2017 AMC 10B Problems/Problem 1
Contents
Problem
Mary thought of a positive two-digit number. She multiplied it by and added . Then she switched the digits of the result, obtaining a number between and , inclusive. What was Mary's number?
Solution
Solution 1
Let her -digit number be . Multiplying by makes it a multiple of , meaning that the sum of its digits is divisible by . Adding on increases the sum of the digits by (we can ignore numbers such as that do not satisfy this since the numbers must be between and ) and reversing the digits keeps the sum of the digits the same; this means that the resulting number must be more than a multiple of . There are two such numbers between and : and Now that we have narrowed down the choices, we can simply test the answers to see which one will provide a two-digit number when the steps are reversed: For we reverse the digits, resulting in Subtracting , we get We can already see that dividing this by will not be a two-digit number, so does not meet our requirements. Therefore, the answer must be the reversed steps applied to We have the following: Therefore, our answer is .
Solution 2
Working backwards, we reverse the digits of each number from ~ and subtract from each, so we have The only numbers from this list that are divisible by are and . We divide both by , yielding and . Since is not a two-digit number, the answer is .
Solution 3
You can just plug in the numbers to see which one works. When you get to , you multiply by and add to get . When you reverse the digits of , you get , which is within the given range. Thus, the answer is .
Video Solution
~savannahsolver
Video Solution by TheBeautyofMath
With whiteboard at home: https://www.youtube.com/watch?v=zTGuz6EoBWY
~IceMatrix
See Also
2017 AMC 10B (Problems • Answer Key • Resources) | ||
Preceded by First Problem |
Followed by Problem 2 | |
1 • 2 • 3 • 4 • 5 • 6 • 7 • 8 • 9 • 10 • 11 • 12 • 13 • 14 • 15 • 16 • 17 • 18 • 19 • 20 • 21 • 22 • 23 • 24 • 25 | ||
All AMC 10 Problems and Solutions |

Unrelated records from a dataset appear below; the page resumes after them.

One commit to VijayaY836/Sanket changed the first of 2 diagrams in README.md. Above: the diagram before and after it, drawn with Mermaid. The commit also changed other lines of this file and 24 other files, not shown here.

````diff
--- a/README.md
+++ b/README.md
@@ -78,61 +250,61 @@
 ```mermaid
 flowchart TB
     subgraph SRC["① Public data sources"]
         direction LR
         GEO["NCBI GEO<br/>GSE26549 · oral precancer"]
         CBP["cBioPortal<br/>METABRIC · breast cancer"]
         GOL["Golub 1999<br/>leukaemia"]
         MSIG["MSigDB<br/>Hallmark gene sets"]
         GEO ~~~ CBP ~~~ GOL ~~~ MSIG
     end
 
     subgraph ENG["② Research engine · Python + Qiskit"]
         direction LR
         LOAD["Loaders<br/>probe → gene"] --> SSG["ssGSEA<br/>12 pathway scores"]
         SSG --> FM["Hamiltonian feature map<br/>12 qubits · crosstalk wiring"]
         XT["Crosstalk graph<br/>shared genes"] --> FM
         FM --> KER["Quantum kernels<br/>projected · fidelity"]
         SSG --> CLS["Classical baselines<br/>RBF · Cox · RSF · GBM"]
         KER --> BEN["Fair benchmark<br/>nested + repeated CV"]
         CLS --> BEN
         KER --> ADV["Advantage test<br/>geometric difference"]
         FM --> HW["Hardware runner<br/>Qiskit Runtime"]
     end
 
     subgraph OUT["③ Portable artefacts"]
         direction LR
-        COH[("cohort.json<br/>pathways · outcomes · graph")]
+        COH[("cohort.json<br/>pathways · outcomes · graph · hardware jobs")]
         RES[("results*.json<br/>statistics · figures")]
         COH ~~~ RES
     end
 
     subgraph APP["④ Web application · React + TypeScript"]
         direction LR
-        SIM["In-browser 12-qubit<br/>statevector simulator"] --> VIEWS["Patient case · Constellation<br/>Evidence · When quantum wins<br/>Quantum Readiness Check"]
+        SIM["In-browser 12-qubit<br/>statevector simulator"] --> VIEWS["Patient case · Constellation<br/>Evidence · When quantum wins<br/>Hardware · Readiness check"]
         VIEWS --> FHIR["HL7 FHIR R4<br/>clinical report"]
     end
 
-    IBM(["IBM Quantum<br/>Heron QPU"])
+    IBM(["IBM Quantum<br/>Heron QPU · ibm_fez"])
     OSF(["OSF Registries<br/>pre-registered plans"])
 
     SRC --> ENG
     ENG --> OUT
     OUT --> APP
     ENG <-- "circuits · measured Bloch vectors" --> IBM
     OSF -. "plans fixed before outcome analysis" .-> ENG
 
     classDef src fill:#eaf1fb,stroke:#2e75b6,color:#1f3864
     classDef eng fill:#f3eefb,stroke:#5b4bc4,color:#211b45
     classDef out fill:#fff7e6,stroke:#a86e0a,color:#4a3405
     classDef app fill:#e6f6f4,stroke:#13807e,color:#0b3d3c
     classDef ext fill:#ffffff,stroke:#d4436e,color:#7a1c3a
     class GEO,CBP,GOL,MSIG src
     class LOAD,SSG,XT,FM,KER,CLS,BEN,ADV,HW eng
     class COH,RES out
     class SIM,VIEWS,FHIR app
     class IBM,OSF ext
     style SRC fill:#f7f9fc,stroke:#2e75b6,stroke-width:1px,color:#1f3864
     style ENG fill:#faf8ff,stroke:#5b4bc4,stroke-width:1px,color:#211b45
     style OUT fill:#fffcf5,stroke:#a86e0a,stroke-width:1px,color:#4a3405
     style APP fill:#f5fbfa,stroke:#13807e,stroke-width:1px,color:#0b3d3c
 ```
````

The problems on this page are copyrighted by the Mathematical Association of America's American Mathematics Competitions.